- **ENTRIES PROVIDED**:

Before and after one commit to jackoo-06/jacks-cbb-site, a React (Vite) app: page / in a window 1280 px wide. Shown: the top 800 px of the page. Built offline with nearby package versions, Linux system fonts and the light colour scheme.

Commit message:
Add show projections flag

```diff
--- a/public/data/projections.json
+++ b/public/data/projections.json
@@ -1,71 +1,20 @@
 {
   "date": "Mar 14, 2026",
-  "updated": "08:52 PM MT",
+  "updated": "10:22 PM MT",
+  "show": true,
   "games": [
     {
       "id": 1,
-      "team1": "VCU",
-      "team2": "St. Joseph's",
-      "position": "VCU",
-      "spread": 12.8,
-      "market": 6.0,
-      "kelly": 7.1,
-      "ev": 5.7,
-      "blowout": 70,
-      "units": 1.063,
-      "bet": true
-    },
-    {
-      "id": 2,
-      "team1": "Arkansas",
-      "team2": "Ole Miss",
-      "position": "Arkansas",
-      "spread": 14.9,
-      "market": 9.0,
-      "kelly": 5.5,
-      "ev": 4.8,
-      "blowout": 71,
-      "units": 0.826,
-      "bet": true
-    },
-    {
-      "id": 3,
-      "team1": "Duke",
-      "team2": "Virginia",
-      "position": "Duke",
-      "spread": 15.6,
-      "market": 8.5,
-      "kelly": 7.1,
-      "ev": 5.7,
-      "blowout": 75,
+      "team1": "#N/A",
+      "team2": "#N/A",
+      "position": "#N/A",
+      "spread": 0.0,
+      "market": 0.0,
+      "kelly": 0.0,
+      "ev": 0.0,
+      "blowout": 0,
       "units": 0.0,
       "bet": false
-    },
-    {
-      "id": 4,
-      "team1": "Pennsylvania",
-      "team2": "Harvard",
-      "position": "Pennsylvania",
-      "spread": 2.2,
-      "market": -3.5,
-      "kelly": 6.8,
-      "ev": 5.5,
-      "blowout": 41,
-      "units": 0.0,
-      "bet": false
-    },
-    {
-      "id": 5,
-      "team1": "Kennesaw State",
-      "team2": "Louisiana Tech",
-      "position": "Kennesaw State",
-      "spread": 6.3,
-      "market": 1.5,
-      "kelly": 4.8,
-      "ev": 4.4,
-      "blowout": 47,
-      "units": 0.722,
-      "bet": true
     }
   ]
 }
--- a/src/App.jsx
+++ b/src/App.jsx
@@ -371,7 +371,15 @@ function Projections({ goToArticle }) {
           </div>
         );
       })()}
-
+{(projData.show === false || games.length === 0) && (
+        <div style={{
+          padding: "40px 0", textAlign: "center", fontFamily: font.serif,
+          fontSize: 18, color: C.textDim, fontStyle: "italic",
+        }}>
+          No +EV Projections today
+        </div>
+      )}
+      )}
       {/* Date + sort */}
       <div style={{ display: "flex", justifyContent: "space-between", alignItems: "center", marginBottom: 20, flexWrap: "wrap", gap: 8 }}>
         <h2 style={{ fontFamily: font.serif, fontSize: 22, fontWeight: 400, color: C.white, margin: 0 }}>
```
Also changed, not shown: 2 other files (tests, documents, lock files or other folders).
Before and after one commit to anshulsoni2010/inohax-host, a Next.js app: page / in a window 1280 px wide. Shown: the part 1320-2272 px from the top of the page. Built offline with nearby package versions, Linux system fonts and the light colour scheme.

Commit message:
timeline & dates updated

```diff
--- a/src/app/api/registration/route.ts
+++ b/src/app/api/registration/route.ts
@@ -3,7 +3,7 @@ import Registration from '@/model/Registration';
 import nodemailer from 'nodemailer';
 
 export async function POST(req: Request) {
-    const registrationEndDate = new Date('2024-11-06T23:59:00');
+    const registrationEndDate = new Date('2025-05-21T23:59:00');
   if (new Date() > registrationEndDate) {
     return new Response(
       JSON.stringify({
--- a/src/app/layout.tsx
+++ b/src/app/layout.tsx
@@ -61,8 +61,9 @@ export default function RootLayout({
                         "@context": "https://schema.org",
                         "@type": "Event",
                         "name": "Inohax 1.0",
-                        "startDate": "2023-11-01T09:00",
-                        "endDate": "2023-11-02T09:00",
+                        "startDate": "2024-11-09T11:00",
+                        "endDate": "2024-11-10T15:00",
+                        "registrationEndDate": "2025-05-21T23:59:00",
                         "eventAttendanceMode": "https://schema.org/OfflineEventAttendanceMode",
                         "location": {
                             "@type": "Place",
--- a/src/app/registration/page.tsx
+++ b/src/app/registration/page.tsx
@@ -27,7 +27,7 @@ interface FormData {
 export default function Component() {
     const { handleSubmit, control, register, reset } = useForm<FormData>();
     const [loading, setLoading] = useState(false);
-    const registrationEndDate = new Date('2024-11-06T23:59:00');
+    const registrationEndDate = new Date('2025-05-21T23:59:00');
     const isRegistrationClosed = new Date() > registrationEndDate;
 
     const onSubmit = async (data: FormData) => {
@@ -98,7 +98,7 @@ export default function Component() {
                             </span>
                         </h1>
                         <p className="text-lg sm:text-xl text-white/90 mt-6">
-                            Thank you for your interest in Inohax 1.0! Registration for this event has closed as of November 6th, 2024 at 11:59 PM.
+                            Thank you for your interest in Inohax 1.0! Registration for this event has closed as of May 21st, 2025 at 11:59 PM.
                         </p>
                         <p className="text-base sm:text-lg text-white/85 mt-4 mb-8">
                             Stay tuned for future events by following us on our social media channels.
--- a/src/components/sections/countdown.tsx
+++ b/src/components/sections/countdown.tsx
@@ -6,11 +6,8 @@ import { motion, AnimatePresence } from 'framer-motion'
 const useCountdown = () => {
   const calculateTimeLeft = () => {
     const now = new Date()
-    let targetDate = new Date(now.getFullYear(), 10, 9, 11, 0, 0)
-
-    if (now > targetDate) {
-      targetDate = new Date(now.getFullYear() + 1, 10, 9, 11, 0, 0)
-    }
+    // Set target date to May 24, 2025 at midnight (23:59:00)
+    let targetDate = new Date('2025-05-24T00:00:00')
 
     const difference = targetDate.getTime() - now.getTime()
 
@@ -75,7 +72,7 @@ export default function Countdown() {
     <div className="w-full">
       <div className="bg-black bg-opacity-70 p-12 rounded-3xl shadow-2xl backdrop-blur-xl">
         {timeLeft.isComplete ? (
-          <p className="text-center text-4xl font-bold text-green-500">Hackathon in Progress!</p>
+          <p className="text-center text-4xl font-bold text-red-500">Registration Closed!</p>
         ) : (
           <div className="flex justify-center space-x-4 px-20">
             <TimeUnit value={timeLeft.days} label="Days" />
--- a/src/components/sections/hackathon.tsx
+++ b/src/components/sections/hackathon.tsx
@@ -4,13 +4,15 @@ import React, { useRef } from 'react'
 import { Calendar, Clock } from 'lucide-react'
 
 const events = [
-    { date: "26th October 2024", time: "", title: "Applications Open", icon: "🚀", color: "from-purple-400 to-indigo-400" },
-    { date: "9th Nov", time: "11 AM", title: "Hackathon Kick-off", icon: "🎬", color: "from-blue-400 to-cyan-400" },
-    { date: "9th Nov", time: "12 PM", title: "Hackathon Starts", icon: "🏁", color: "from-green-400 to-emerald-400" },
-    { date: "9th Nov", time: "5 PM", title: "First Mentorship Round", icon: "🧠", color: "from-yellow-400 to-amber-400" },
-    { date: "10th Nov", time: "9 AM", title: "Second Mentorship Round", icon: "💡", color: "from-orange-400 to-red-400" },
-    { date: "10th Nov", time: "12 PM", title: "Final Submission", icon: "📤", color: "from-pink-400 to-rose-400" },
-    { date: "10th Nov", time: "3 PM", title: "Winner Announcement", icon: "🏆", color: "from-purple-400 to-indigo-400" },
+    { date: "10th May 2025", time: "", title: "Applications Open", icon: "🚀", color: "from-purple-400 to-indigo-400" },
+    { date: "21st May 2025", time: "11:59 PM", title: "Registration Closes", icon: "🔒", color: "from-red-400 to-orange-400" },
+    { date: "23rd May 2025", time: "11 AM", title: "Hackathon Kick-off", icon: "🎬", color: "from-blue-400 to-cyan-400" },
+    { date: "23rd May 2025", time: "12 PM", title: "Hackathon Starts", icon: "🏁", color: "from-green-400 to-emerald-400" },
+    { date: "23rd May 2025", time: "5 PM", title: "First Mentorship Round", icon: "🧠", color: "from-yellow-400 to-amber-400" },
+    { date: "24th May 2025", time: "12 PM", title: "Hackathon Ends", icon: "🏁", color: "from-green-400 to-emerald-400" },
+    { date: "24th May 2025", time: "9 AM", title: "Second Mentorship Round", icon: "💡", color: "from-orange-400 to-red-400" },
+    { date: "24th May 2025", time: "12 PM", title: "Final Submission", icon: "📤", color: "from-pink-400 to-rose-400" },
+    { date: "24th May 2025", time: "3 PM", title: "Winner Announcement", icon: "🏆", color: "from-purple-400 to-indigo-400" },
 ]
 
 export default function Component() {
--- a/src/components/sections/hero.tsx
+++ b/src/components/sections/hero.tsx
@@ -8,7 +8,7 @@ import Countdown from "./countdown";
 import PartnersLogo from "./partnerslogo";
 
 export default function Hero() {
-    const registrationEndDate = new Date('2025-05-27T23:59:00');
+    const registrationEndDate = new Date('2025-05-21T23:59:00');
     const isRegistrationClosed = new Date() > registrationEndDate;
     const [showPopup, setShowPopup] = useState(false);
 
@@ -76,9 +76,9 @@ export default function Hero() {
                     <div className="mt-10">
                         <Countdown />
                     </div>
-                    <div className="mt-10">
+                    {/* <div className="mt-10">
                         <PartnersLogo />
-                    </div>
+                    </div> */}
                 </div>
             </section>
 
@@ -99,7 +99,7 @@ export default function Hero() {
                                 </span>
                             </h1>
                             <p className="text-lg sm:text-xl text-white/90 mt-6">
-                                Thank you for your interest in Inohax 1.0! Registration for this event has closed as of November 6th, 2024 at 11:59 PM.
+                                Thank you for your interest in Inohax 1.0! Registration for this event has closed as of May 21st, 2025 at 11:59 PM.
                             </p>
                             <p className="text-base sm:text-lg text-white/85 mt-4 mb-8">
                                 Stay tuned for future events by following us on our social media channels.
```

- **EXERCISE AIM**: For every line above that has "import" in it, copy the line.

- **COMPLETED TASK**:
@@ -3,7 +3,7 @@ import Registration from '@/model/Registration';
 import nodemailer from 'nodemailer';
@@ -6,11 +6,8 @@ import { motion, AnimatePresence } from 'framer-motion'
@@ -4,13 +4,15 @@ import React, { useRef } from 'react'
 import { Calendar, Clock } from 'lucide-react'
@@ -8,7 +8,7 @@ import Countdown from "./countdown";
 import PartnersLogo from "./partnerslogo";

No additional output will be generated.